• Provided records:
====

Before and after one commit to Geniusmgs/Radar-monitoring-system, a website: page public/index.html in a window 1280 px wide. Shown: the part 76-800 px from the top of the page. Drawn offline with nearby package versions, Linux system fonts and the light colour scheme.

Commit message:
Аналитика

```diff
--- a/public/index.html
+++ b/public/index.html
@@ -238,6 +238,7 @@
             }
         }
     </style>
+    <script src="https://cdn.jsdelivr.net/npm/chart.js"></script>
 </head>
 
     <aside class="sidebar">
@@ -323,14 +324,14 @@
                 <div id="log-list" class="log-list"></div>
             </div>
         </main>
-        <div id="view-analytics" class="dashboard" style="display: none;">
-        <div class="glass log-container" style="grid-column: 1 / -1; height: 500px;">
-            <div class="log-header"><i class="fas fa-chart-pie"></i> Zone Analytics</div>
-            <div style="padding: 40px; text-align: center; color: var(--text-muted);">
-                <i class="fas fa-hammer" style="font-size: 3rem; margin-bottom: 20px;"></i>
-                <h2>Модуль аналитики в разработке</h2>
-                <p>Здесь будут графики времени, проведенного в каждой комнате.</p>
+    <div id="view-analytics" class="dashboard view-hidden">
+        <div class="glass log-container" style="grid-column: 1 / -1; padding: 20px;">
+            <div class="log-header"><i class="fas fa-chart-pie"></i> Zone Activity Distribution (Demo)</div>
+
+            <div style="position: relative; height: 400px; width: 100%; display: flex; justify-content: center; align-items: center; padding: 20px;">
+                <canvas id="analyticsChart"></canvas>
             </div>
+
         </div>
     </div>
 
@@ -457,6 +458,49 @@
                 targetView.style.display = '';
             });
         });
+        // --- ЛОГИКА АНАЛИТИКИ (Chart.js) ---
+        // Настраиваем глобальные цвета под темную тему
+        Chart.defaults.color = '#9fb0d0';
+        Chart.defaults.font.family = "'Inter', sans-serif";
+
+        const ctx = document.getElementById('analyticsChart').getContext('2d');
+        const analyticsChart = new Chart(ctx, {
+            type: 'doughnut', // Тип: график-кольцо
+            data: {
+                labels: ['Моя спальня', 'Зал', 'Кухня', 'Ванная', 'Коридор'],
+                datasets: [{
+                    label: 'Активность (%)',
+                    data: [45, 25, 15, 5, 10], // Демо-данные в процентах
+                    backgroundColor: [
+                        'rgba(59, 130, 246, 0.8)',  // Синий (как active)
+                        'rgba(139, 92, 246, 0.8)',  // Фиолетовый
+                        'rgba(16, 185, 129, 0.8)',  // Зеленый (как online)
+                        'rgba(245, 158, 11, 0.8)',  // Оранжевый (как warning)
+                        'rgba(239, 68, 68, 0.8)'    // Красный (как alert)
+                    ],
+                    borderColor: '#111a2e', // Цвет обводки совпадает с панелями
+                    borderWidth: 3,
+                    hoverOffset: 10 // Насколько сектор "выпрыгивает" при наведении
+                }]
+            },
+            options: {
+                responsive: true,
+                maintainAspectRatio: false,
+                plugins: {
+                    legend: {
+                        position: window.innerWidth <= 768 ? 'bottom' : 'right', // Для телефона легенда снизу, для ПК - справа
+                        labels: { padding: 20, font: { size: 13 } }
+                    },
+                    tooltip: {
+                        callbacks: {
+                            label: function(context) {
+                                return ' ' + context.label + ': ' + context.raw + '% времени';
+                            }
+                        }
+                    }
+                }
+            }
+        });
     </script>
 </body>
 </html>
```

====

• Requirement:
Tell how many lines in the data contain the word "analyticsChart", answering with that number and no other text.

• Solution to the problem:
3